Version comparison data
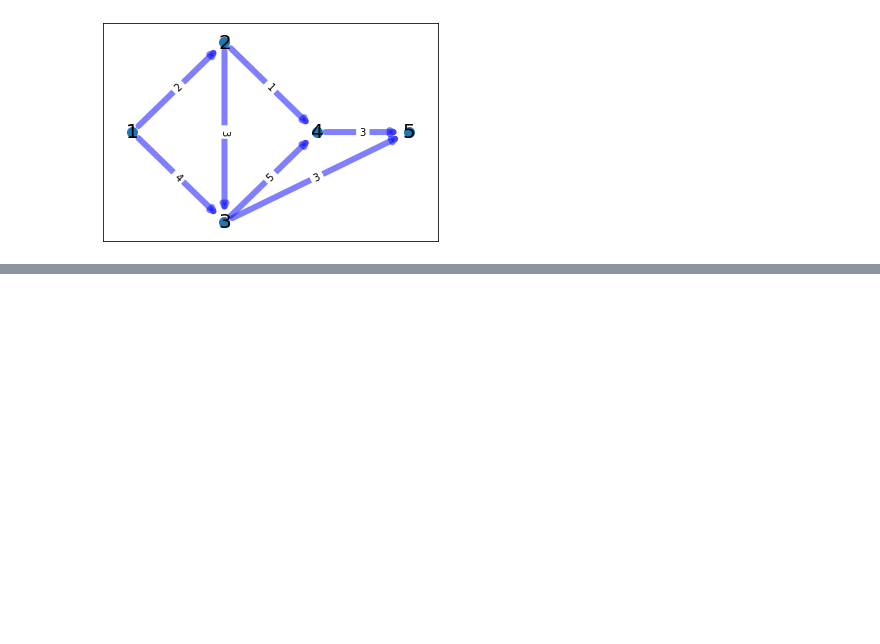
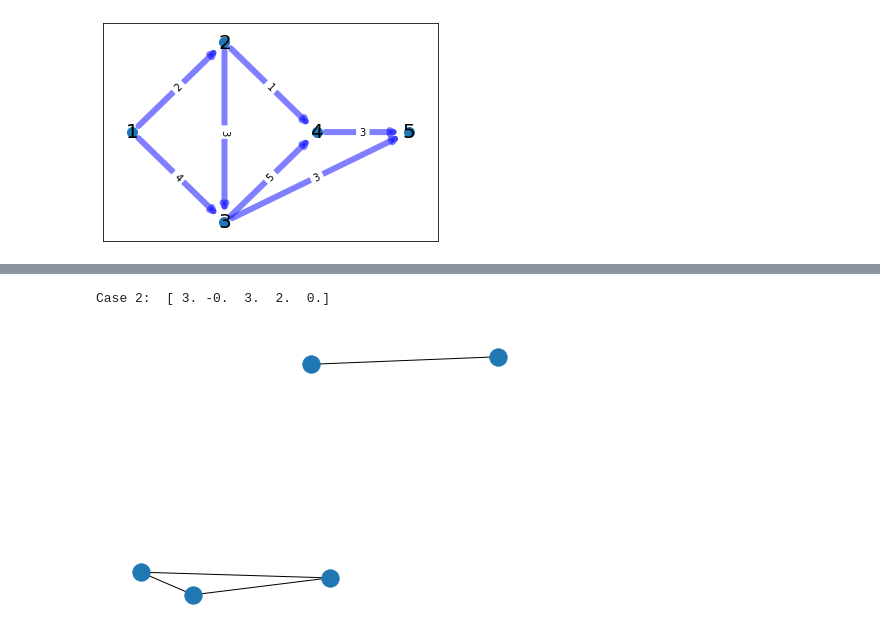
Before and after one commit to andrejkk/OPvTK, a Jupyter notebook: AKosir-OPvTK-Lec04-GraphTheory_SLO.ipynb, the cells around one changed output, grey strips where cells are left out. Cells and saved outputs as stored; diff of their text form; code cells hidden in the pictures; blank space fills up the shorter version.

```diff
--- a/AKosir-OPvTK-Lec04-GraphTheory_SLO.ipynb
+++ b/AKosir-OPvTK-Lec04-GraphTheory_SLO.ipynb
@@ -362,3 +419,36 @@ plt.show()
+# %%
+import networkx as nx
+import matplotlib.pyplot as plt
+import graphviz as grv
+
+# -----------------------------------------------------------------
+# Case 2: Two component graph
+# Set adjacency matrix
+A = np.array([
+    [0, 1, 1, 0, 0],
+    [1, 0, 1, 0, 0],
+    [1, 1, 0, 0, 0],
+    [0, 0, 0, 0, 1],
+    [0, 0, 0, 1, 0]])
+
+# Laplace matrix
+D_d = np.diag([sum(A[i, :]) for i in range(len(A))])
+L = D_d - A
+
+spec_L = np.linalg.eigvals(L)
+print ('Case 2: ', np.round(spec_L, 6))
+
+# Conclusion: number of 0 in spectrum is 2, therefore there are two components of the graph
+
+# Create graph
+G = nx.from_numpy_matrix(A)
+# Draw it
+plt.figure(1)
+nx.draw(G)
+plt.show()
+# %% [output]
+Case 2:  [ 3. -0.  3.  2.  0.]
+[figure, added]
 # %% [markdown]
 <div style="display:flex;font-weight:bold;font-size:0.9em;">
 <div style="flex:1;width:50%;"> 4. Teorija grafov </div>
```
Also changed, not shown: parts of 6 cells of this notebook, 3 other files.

* **WORK TO COMPLETE**
Would you retype the entries above in full, exactly as written, minus the pictures?

* **SOLUTION TO THE EXERCISE**
Before and after one commit to andrejkk/OPvTK, a Jupyter notebook: AKosir-OPvTK-Lec04-GraphTheory_SLO.ipynb, the cells around one changed output, grey strips where cells are left out. Cells and saved outputs as stored; diff of their text form; code cells hidden in the pictures; blank space fills up the shorter version.

```diff
--- a/AKosir-OPvTK-Lec04-GraphTheory_SLO.ipynb
+++ b/AKosir-OPvTK-Lec04-GraphTheory_SLO.ipynb
@@ -362,3 +419,36 @@ plt.show()
+# %%
+import networkx as nx
+import matplotlib.pyplot as plt
+import graphviz as grv
+
+# -----------------------------------------------------------------
+# Case 2: Two component graph
+# Set adjacency matrix
+A = np.array([
+    [0, 1, 1, 0, 0],
+    [1, 0, 1, 0, 0],
+    [1, 1, 0, 0, 0],
+    [0, 0, 0, 0, 1],
+    [0, 0, 0, 1, 0]])
+
+# Laplace matrix
+D_d = np.diag([sum(A[i, :]) for i in range(len(A))])
+L = D_d - A
+
+spec_L = np.linalg.eigvals(L)
+print ('Case 2: ', np.round(spec_L, 6))
+
+# Conclusion: number of 0 in spectrum is 2, therefore there are two components of the graph
+
+# Create graph
+G = nx.from_numpy_matrix(A)
+# Draw it
+plt.figure(1)
+nx.draw(G)
+plt.show()
+# %% [output]
+Case 2:  [ 3. -0.  3.  2.  0.]
+[figure, added]
 # %% [markdown]
 <div style="display:flex;font-weight:bold;font-size:0.9em;">
 <div style="flex:1;width:50%;"> 4. Teorija grafov </div>
```
Also changed, not shown: parts of 6 cells of this notebook, 3 other files.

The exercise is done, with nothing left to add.